There’s this line in one of the early episodes of Grace & Frankie, where Robert (Martin Sheen) says to Grace (Jane Fonda), as he’s telling her that he’s leaving her for his partner, Sol (Sam Waterston), “Admit it, you weren’t happy.” And Grace says, “I was happy enough.”
Is “happy enough” good enough? For some people it probably is. For others, it’s just not. Is it selfish to say, “No, happy enough is not enough” ? That’s the question of the hour for me.
Some days I was happy enough in my relationship with my soon-to-be ex-husband. Many days I was entirely too far from happy enough. I was upset, sad, miserable, angry, deflated, exhausted, disgusted. Not happy – not anywhere close to it.

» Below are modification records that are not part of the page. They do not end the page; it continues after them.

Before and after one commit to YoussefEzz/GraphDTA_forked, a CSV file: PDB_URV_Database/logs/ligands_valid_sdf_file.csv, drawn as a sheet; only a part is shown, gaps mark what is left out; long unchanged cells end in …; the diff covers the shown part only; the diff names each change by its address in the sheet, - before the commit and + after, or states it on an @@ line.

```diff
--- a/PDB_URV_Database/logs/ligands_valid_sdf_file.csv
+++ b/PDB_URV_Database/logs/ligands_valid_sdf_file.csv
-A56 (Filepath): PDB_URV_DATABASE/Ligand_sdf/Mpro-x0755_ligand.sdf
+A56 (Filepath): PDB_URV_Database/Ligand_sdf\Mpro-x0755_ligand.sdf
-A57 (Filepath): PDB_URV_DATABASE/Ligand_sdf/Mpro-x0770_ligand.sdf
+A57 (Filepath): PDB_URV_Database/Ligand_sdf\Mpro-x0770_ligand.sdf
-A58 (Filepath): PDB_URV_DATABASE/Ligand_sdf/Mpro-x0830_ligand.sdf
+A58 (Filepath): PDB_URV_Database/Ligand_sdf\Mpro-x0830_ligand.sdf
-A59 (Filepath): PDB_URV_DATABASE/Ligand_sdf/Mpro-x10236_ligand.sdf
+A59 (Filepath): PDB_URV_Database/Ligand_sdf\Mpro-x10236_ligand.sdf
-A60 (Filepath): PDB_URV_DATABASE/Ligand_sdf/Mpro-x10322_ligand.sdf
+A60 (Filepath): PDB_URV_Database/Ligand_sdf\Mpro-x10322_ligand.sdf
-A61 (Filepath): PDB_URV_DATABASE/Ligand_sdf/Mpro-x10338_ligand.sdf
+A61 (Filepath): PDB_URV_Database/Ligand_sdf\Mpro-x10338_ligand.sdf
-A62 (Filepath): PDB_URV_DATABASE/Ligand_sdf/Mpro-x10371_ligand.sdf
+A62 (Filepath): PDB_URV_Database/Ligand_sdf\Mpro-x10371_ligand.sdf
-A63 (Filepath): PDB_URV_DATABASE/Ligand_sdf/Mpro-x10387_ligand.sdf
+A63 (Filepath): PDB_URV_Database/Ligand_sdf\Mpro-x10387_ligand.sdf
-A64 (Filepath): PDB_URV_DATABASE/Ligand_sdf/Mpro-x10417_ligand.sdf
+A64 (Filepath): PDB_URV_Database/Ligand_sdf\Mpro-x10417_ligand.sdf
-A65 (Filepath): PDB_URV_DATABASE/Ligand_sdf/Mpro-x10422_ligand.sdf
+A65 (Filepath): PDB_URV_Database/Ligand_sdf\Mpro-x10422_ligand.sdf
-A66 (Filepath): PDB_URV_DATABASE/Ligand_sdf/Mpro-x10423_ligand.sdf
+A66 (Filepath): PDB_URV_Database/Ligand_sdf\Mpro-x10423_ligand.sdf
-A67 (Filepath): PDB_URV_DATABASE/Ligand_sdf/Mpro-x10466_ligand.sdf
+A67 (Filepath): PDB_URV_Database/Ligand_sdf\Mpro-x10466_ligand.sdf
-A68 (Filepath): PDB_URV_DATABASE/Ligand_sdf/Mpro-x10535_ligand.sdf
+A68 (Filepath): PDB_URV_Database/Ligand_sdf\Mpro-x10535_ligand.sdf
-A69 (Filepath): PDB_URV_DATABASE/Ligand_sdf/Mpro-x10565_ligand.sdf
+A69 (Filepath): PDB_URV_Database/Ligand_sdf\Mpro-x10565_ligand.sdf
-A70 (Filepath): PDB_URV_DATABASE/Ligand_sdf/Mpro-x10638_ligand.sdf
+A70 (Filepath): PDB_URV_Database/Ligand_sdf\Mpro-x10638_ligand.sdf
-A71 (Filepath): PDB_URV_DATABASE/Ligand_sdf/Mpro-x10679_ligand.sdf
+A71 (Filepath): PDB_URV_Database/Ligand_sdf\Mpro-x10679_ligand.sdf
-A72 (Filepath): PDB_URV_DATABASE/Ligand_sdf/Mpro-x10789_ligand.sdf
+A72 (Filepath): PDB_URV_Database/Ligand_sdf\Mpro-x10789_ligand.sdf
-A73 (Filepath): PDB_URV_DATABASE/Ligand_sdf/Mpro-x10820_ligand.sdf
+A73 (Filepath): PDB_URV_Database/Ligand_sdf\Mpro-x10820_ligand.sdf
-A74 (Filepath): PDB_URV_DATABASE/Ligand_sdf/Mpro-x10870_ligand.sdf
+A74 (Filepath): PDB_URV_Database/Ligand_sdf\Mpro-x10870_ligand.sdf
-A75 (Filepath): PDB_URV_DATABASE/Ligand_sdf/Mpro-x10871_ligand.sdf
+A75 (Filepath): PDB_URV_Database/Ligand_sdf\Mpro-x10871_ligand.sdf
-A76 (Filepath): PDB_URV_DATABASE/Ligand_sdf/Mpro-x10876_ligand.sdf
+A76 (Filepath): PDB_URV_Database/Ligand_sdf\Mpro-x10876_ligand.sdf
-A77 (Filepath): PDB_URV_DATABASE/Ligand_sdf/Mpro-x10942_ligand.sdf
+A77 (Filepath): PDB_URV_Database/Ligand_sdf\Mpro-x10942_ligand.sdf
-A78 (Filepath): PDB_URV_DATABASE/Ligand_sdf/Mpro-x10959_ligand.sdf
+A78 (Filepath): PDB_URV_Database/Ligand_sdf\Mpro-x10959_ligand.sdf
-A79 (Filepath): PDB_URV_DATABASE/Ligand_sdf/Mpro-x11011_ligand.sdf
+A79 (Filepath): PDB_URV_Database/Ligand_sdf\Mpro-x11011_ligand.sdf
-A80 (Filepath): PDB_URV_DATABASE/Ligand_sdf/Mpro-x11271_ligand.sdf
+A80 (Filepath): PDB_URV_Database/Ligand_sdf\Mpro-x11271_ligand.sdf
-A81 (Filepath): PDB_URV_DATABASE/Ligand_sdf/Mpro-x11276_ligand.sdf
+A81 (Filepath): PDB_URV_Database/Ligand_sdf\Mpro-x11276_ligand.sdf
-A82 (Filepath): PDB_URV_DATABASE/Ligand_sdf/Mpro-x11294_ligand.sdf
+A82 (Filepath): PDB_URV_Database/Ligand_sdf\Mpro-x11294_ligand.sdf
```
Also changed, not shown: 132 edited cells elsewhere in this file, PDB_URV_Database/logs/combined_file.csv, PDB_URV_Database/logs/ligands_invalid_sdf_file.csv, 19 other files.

I realized a while back that I just couldn’t live the rest of my life “happy enough.” I couldn’t live knowing there would be another heated disagreement, more accusations and criticisms. That’s how my relationship worked – some days were just fine. And it could be like that for days, or weeks, or months – everything peaceful and fine. And then, all of a sudden, everything would suck. My ex would pick fights, either with me or one of the kids. He’d criticize, and berate, and accuse, and need to have these long, drawn-out discussions for hours about everything that was wrong, all the issues I had (they were always my issues), all the ways I wasn’t proving that I loved him enough. Discussions that always left me exhausted, drained, and in tears. Until, all of a sudden, instead of being in tears, I was just enraged.

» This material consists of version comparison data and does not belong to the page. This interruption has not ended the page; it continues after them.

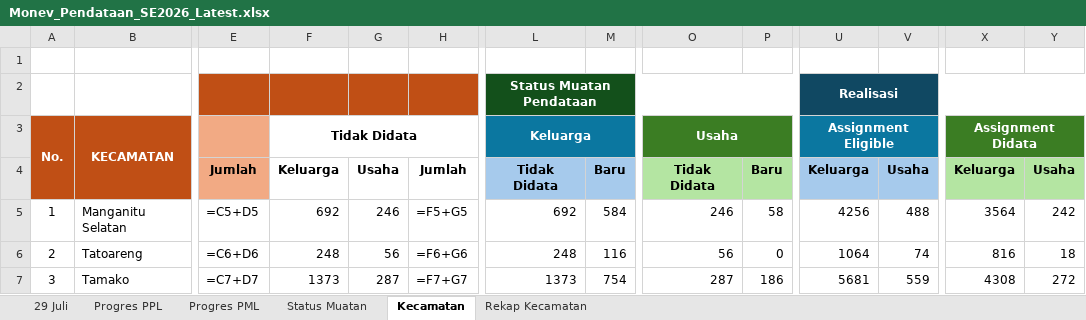
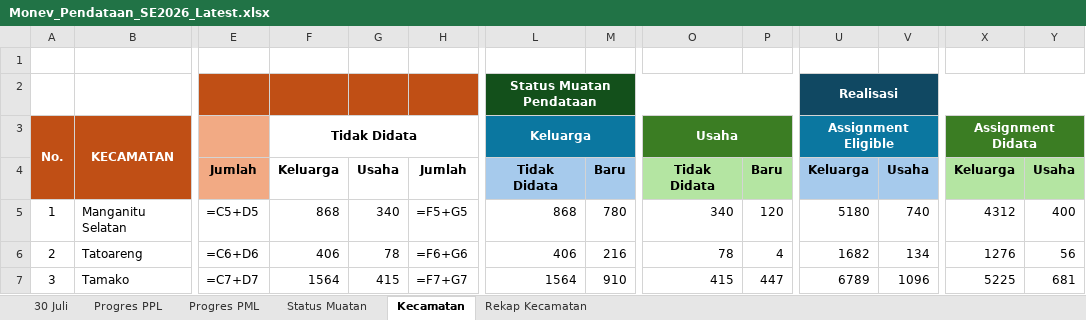
Before and after one commit to danimat15/fasih-sm-scrapper, an Excel workbook: dashboard/public/Monev_Pendataan_SE2026_Latest.xlsx, sheet Kecamatan, drawn as a sheet; only a part is shown, gaps mark what is left out; values as stored, in another font and other column widths than the file's, no borders; formulas without a stored value are shown as written; the diff covers the shown part only; the diff names each change by its address in the sheet, - before the commit and + after, or states it on an @@ line.

Commit message:
Update data: 30 Juli 2026 pukul 16.20 WITA

```diff
--- a/dashboard/public/Monev_Pendataan_SE2026_Latest.xlsx (sheet Kecamatan)
+++ b/dashboard/public/Monev_Pendataan_SE2026_Latest.xlsx (sheet Kecamatan)
-sheet tab: 29 Juli
+sheet tab: 30 Juli
-F5: 692
+F5: 868
-G5: 246
+G5: 340
-L5: 692
+L5: 868
-M5: 584
+M5: 780
-O5: 246
+O5: 340
-P5: 58
+P5: 120
-U5: 4256
+U5: 5180
-V5: 488
+V5: 740
-X5: 3564
+X5: 4312
-Y5: 242
+Y5: 400
-F6: 248
+F6: 406
-G6: 56
+G6: 78
-L6: 248
+L6: 406
-M6: 116
+M6: 216
-O6: 56
+O6: 78
-P6: 0
+P6: 4
-U6: 1064
+U6: 1682
-V6: 74
+V6: 134
-X6: 816
+X6: 1276
-Y6: 18
+Y6: 56
-F7: 1373
+F7: 1564
-G7: 287
+G7: 415
-L7: 1373
+L7: 1564
-M7: 754
+M7: 910
-O7: 287
+O7: 415
-P7: 186
+P7: 447
-U7: 5681
+U7: 6789
-V7: 559
+V7: 1096
-X7: 4308
+X7: 5225
-Y7: 272
+Y7: 681
```
Also changed, not shown: 154 edited cells elsewhere in this sheet, sheet 30 Juli, sheet Status Muatan, sheet Progres PPL, sheet Progres PML, sheet Rekap Kecamatan, hidden cells, dashboard/public/Report_Dashboard_Evening.xlsx, dashboard/public/Report_Dashboard_Latest.xlsx, 32 other files.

I think that was the end for me. I’d reached the tipping point, and all that was left was admitting it wasn’t going to work. I wasn’t ready to do that for a long time.
Two years ago, I realized my kids were leaving. Both would be heading off to college and we’d be empty nesters. And while many couples look forward to getting to this point in life, I dreaded it. I didn’t want to be home without my kids. It was then that I really knew “happy enough” would never be good enough for me, and I’d have to be the one to pull the plug and call it The End. And I did that earlier this year.
I’m the selfish one. I’m the one who only cares about myself. I’m the quitter.
These are the words used to taunt me. I don’t think he realizes that I just don’t care; that I’ll own all of those without issue or guilt.
Because there’s a time when being selfish, caring about yourself, and quitting are the things you just have to do. When you realize happy enough isn’t good enough, and there’s no other choice to make but the one for yourself. The one for more. The one that takes you away from happy enough, and gives you the chance for completely, unequivocally, unapologetically happy.
Yes, that’s what I choose.